However, that drug has since been replaced with a safer substitute, so one midwife, Amanda Burleigh, questioned the need to shut off the blood supply from the placenta so early. In fact, she spent a decade researching the longstanding medical protocol, only to discover that cutting the cord immediately after birth, while it was still pulsating with blood, had negative effects: it deprived the newborn of a third of its blood stock, increased the risk of iron deficiency anemia, and could lead to cognitive learning delays.
Despite receiving backlash and criticism from many in the medical community, her findings made their way to Britain’s National Institute for Health and Care Excellence, and the organization recently changed its guidelines on umbilical cord clamping.
“I couldn’t sit back and ignore what I had seen when it became visible to me,” Burleigh said. “I think we’ll look back in years to come and realize that immediate cord clamping was not a good idea.”

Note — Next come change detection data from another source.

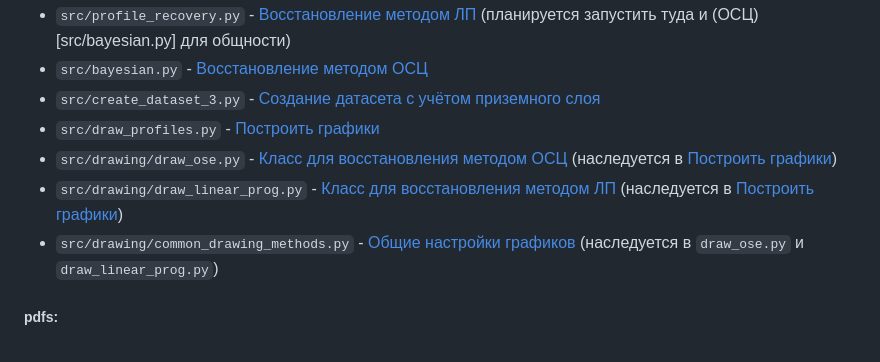
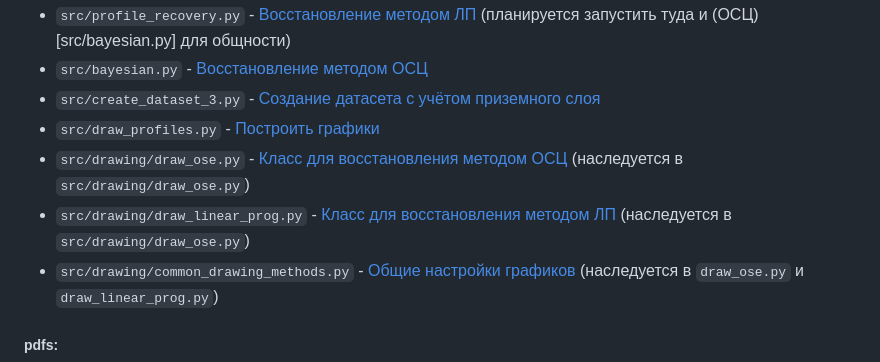
Before and after one commit to Mkrie/thesis, a Markdown page: README.md, the part around the change. Rendered like a GitHub page.

Commit message:
additions

```diff
--- a/README.md
+++ b/README.md
@@ -8,8 +8,8 @@
 * `src/bayesian.py` - [Восстановление методом ОСЦ](src/bayesian.py)
 * `src/create_dataset_3.py` - [Создание датасета с учётом приземного слоя](src/create_dataset_3.py)
 * `src/draw_profiles.py` - [Построить графики](src/draw_profiles.py)
-* `src/drawing/draw_ose.py` - [Класс для восстановления методом ОСЦ](src/drawing/draw_ose.py) (наследуется в [Построить графики](src/draw_profiles.py))
-* `src/drawing/draw_linear_prog.py` - [Класс для восстановления методом ЛП](src/drawing/draw_linear_prog.py) (наследуется в [Построить графики](src/draw_profiles.py))
+* `src/drawing/draw_ose.py` - [Класс для восстановления методом ОСЦ](src/drawing/draw_ose.py) (наследуется в `src/drawing/draw_ose.py`)
+* `src/drawing/draw_linear_prog.py` - [Класс для восстановления методом ЛП](src/drawing/draw_linear_prog.py) (наследуется в `src/drawing/draw_ose.py`)
 * `src/drawing/common_drawing_methods.py` - [Общие настройки графиков](src/drawing/common_drawing_methods.py) (наследуется в `draw_ose.py` и `draw_linear_prog.py`)
 ##### pdfs:
 * [Восстановление с осреднением: реальные профили, error=$0.1*10^{15}$;n_max=1](pdfs/profiles_1;error=0.1_10^{15};n_max=1.pdf)
```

The new best practice is that doctors and midwives should not routinely cut the cord “earlier than one minute from the birth of the baby.” It also suggests that waiting from one to five minutes post-birth is fine, or even longer with the mother’s request. That might seem like no time at all, but to a newborn baby, every minute counts.